*** Begin section ***
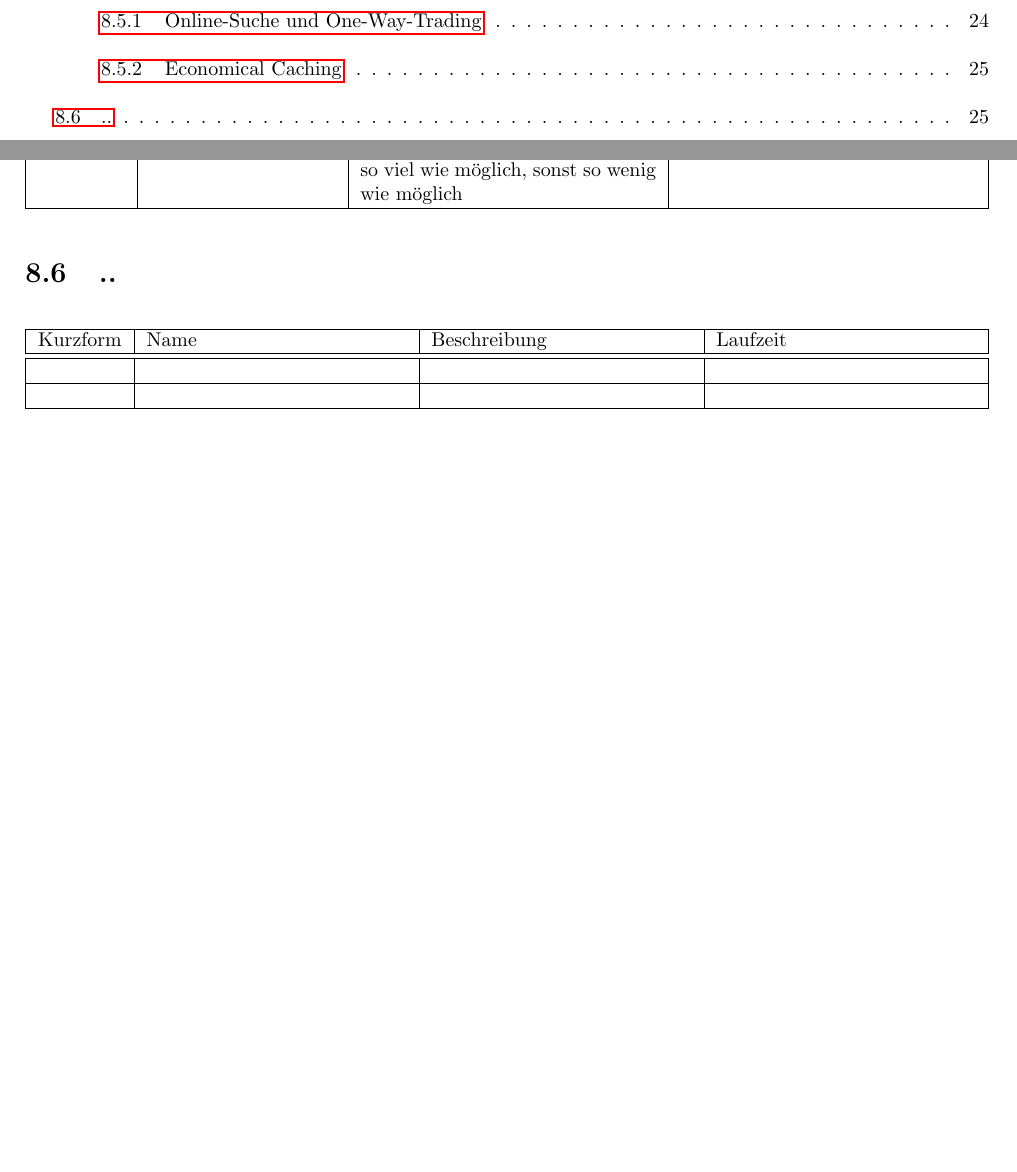
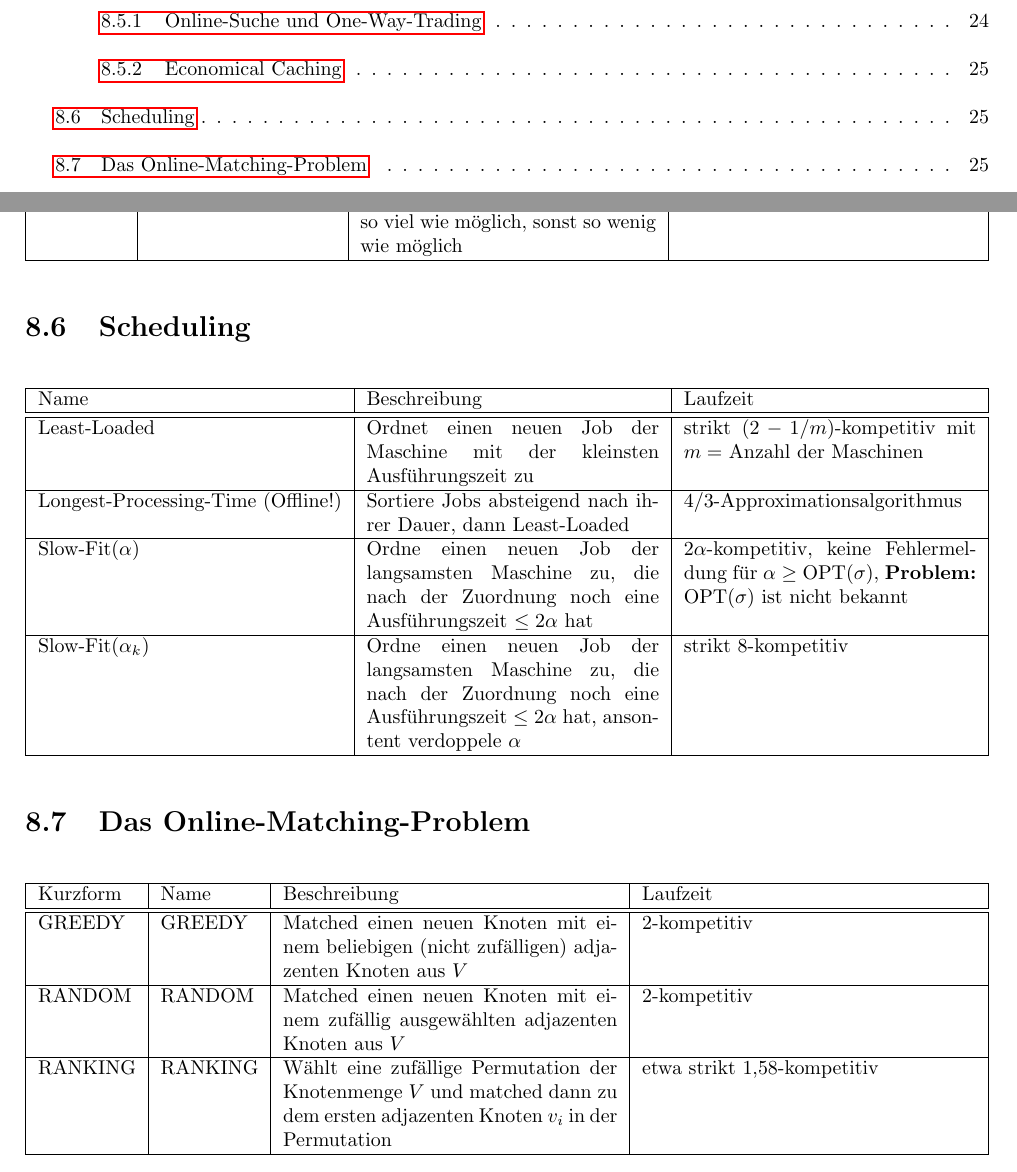
Before and after one commit to jensharder91/onlinealgo, a LaTeX document (zusammenfassung.tex, which reads algorithmen.tex): two parts of pages 4 and 26 of 26, joined at a grey line, cut so that both start at the same text, the shorter picture padded with empty space. Compiled offline with pdfLaTeX.

Commit message:
added algorithms for chapter 6

```diff
--- a/algorithmen.tex
+++ b/algorithmen.tex
@@ -50,10 +50,19 @@ RPA($\sqrt{\varphi}$) & Reservationspreisalgo & Kauft bei einem Preis unter $\sq
 \end{tabularx}
 
 
+\section{Scheduling}
+\begin{tabularx}{\textwidth}{|l|X|X|} \hline
+Name & Beschreibung & Laufzeit\\ \hline \hline
+Least-Loaded & Ordnet einen neuen Job der Maschine mit der kleinsten Ausführungszeit zu & strikt $(2-1/m)$-kompetitiv mit $m =$ Anzahl der Maschinen\\ \hline
+Longest-Processing-Time (Offline!) & Sortiere Jobs absteigend nach ihrer Dauer, dann Least-Loaded & $4/3$-Approximationsalgorithmus\\ \hline
+Slow-Fit($\alpha$) & Ordne einen neuen Job der langsamsten Maschine zu, die nach der Zuordnung noch eine Ausführungszeit $\leq 2\alpha$ hat & $2\alpha$-kompetitiv, keine Fehlermeldung für $\alpha \geq \textrm{OPT}(\sigma)$, \textbf{Problem:} $\textrm{OPT}(\sigma)$ ist nicht bekannt \\ \hline
+Slow-Fit($\alpha_k$) & Ordne einen neuen Job der langsamsten Maschine zu, die nach der Zuordnung noch eine Ausführungszeit $\leq 2\alpha$ hat, ansontent verdoppele $\alpha$ & strikt 8-kompetitiv \\ \hline
+\end{tabularx}
 
-\section{..}
-\begin{tabularx}{\textwidth}{|l|X|X|X|} \hline
+\section{Das Online-Matching-Problem}
+\begin{tabularx}{\textwidth}{|l|l|X|X|} \hline
 Kurzform & Name & Beschreibung & Laufzeit\\ \hline \hline
-  &  &  &  \\ \hline
-  &  &  &  \\ \hline
+GREEDY & GREEDY & Matched einen neuen Knoten mit einem beliebigen (nicht zufälligen) adjazenten Knoten aus $V$ & 2-kompetitiv \\ \hline
+RANDOM & RANDOM & Matched einen neuen Knoten mit einem zufällig ausgewählten adjazenten Knoten aus $V$ & 2-kompetitiv \\ \hline
+RANKING & RANKING & Wählt eine zufällige Permutation der Knotenmenge $V$ und matched dann zu dem ersten adjazenten Knoten $v_i$ in der Permutation & etwa strikt 1,58-kompetitiv \\ \hline
 \end{tabularx}
```
Also changed, not shown: kapitel7.tex (+1 -1 lines).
*** End section ***
*Exercise*. From the first line above to the last, copy the records exactly but omit the pictures.

*Written solution*.
Before and after one commit to jensharder91/onlinealgo, a LaTeX document (zusammenfassung.tex, which reads algorithmen.tex): two parts of pages 4 and 26 of 26, joined at a grey line, cut so that both start at the same text, the shorter picture padded with empty space. Compiled offline with pdfLaTeX.

Commit message:
added algorithms for chapter 6

```diff
--- a/algorithmen.tex
+++ b/algorithmen.tex
@@ -50,10 +50,19 @@ RPA($\sqrt{\varphi}$) & Reservationspreisalgo & Kauft bei einem Preis unter $\sq
 \end{tabularx}
 
 
+\section{Scheduling}
+\begin{tabularx}{\textwidth}{|l|X|X|} \hline
+Name & Beschreibung & Laufzeit\\ \hline \hline
+Least-Loaded & Ordnet einen neuen Job der Maschine mit der kleinsten Ausführungszeit zu & strikt $(2-1/m)$-kompetitiv mit $m =$ Anzahl der Maschinen\\ \hline
+Longest-Processing-Time (Offline!) & Sortiere Jobs absteigend nach ihrer Dauer, dann Least-Loaded & $4/3$-Approximationsalgorithmus\\ \hline
+Slow-Fit($\alpha$) & Ordne einen neuen Job der langsamsten Maschine zu, die nach der Zuordnung noch eine Ausführungszeit $\leq 2\alpha$ hat & $2\alpha$-kompetitiv, keine Fehlermeldung für $\alpha \geq \textrm{OPT}(\sigma)$, \textbf{Problem:} $\textrm{OPT}(\sigma)$ ist nicht bekannt \\ \hline
+Slow-Fit($\alpha_k$) & Ordne einen neuen Job der langsamsten Maschine zu, die nach der Zuordnung noch eine Ausführungszeit $\leq 2\alpha$ hat, ansontent verdoppele $\alpha$ & strikt 8-kompetitiv \\ \hline
+\end{tabularx}
 
-\section{..}
-\begin{tabularx}{\textwidth}{|l|X|X|X|} \hline
+\section{Das Online-Matching-Problem}
+\begin{tabularx}{\textwidth}{|l|l|X|X|} \hline
 Kurzform & Name & Beschreibung & Laufzeit\\ \hline \hline
-  &  &  &  \\ \hline
-  &  &  &  \\ \hline
+GREEDY & GREEDY & Matched einen neuen Knoten mit einem beliebigen (nicht zufälligen) adjazenten Knoten aus $V$ & 2-kompetitiv \\ \hline
+RANDOM & RANDOM & Matched einen neuen Knoten mit einem zufällig ausgewählten adjazenten Knoten aus $V$ & 2-kompetitiv \\ \hline
+RANKING & RANKING & Wählt eine zufällige Permutation der Knotenmenge $V$ und matched dann zu dem ersten adjazenten Knoten $v_i$ in der Permutation & etwa strikt 1,58-kompetitiv \\ \hline
 \end{tabularx}
```
Also changed, not shown: kapitel7.tex (+1 -1 lines).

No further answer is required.